2 Ways To Protect Your Child's Teeth From Decay

If your child's dental checkups often reveal new cavities, you may be feeling a bit frustrated, especially if your youngster is brushing and flossing regularly. However, there are additional things that you can do to help keep your little one's teeth in better shape. Here are a few of them:

Ask for dental sealants.

Your child's dentist probably administers dental sealants for his or her patients regularly. The sealants, which are made from a plastic called resin, are used to coat the teeth. Often, a dentist targets the molars for a dental sealant application because the back teeth are more likely to become victims of tooth decay. Your child may have already incurred several cavities in his or her molars.

The back teeth in your child's mouth have deep crevices in their chewing surfaces. Also, because they are positioned in the rear of the mouth, your child may find it more difficult to clean these teeth effectively. 

The application of dental sealants is not painful and can be performed quickly during a single visit. After the sealants dry on the teeth, the deep crevices of your child's teeth are partially filled with the plastic material, so food particles and plaque are less likely to settle there. Additionally, the teeth are protected by a barrier of resin, so that decay-causing acid and other detrimental substances do not make contact with the coated portions of the teeth.

Dental sealants typically remain in place for years. However, if a sealant begins to chip or wear away, it can easily be reapplied at the dentist's office.

Give your child chewing gum.

Chewing sugarless gum after snacks and meals can help prevent tooth decay by pulling food and debris from the teeth. In addition, the process of chewing causes the salivary glands to produce greater amounts of saliva, which washes away plaque and helps dilute oral acid. 

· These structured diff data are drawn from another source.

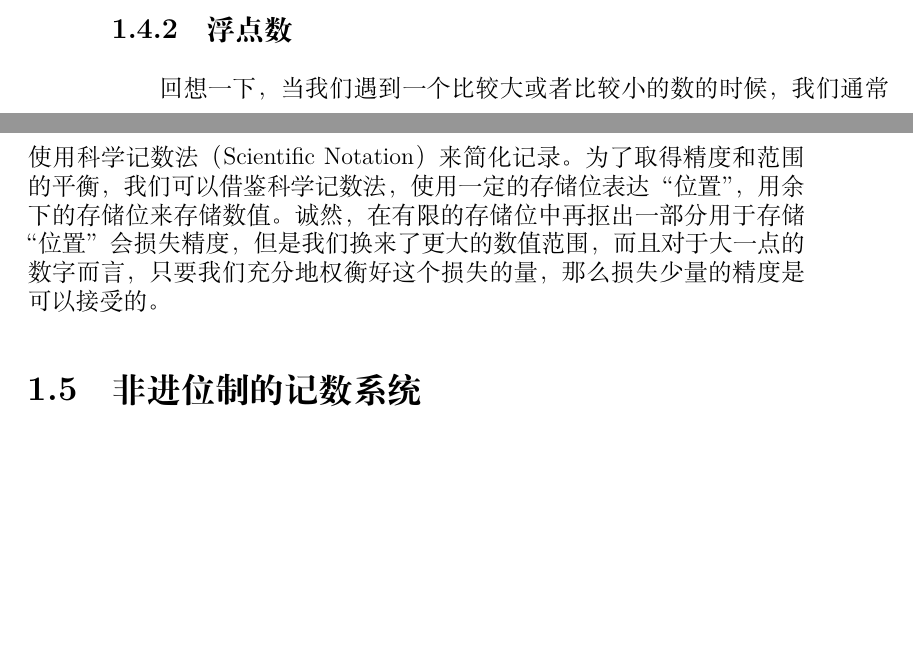
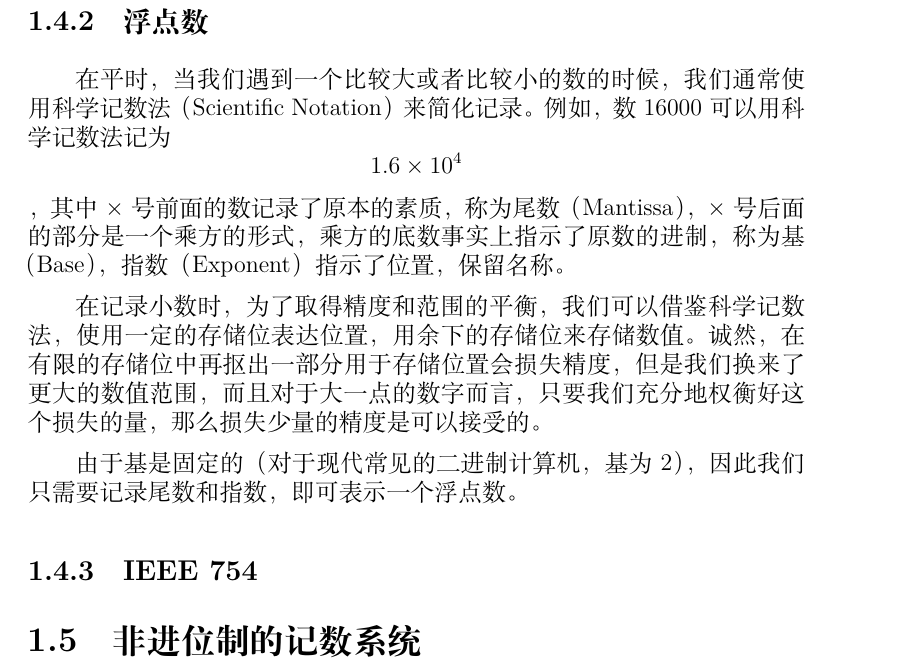
Before and after one commit to Geno1024/CST-Live-Guide, a LaTeX book (CST-Live-Guide.tex, which reads NumberSystemBasics/fixed-point-and-floating-point.tex): two parts of pages 20 and 21 of 25 before the commit and part of page 21 of 25 after it, the two joined at a grey line, cut so that both start at the same text, the shorter picture padded with empty space. Compiled offline with XeLaTeX.

Commit message:
[Update] writing floating point.

```diff
--- a/NumberSystemBasics/fixed-point-and-floating-point.tex
+++ b/NumberSystemBasics/fixed-point-and-floating-point.tex
@@ -72,4 +72,12 @@
         \end{figure}
 
     \subsection{浮点数}\label{subsec:NumberSystemBasics/fixed-point-and-floating-point/floating-point}
-        回想一下，当我们遇到一个比较大或者比较小的数的时候，我们通常使用科学记数法（Scientific Notation）来简化记录。为了取得精度和范围的平衡，我们可以借鉴科学记数法，使用一定的存储位表达“位置”，用余下的存储位来存储数值。诚然，在有限的存储位中再抠出一部分用于存储“位置”会损失精度，但是我们换来了更大的数值范围，而且对于大一点的数字而言，只要我们充分地权衡好这个损失的量，那么损失少量的精度是可以接受的。
+        在平时，当我们遇到一个比较大或者比较小的数的时候，我们通常使用科学记数法（Scientific Notation）来简化记录。例如，数 $16000$ 可以用科学记数法记为
+        \[1.6 \times 10^4\]
+        ，其中 $\times$ 号前面的数记录了原本的素质，称为尾数（Mantissa），$\times$ 号后面的部分是一个乘方的形式，乘方的底数事实上指示了原数的进制，称为基（Base），指数（Exponent）指示了位置，保留名称。
+
+        在记录小数时，为了取得精度和范围的平衡，我们可以借鉴科学记数法，使用一定的存储位表达位置，用余下的存储位来存储数值。诚然，在有限的存储位中再抠出一部分用于存储位置会损失精度，但是我们换来了更大的数值范围，而且对于大一点的数字而言，只要我们充分地权衡好这个损失的量，那么损失少量的精度是可以接受的。
+
+        由于基是固定的（对于现代常见的二进制计算机，基为 $2$），因此我们只需要记录尾数和指数，即可表示一个浮点数。
+
+    \subsection{IEEE 754}\label{subsec:NumberSystemBasics/fixed-point-and-floating-point/ieee-754}
```
Also changed, not shown: build.txt (+1 -1 lines).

Some gum can even help lessen the number of oral bacteria in your child's mouth. Gum that includes cinnamon or xylitol has antibacterial properties to help kill microbes that can cause tooth decay.

Bacteria in your child's mouth cause tooth decay by releasing acid after feeding on leftover carbohydrates in your youngster's oral cavity. The acid dissolves tooth enamel to produce cavities. Thus, eliminating oral bacteria and their food sources and diluting bacterial acid can help protect your child's teeth.

For more information, contact Sunnyside Dentistry for Children-David E Doyle, DDS or a similar location.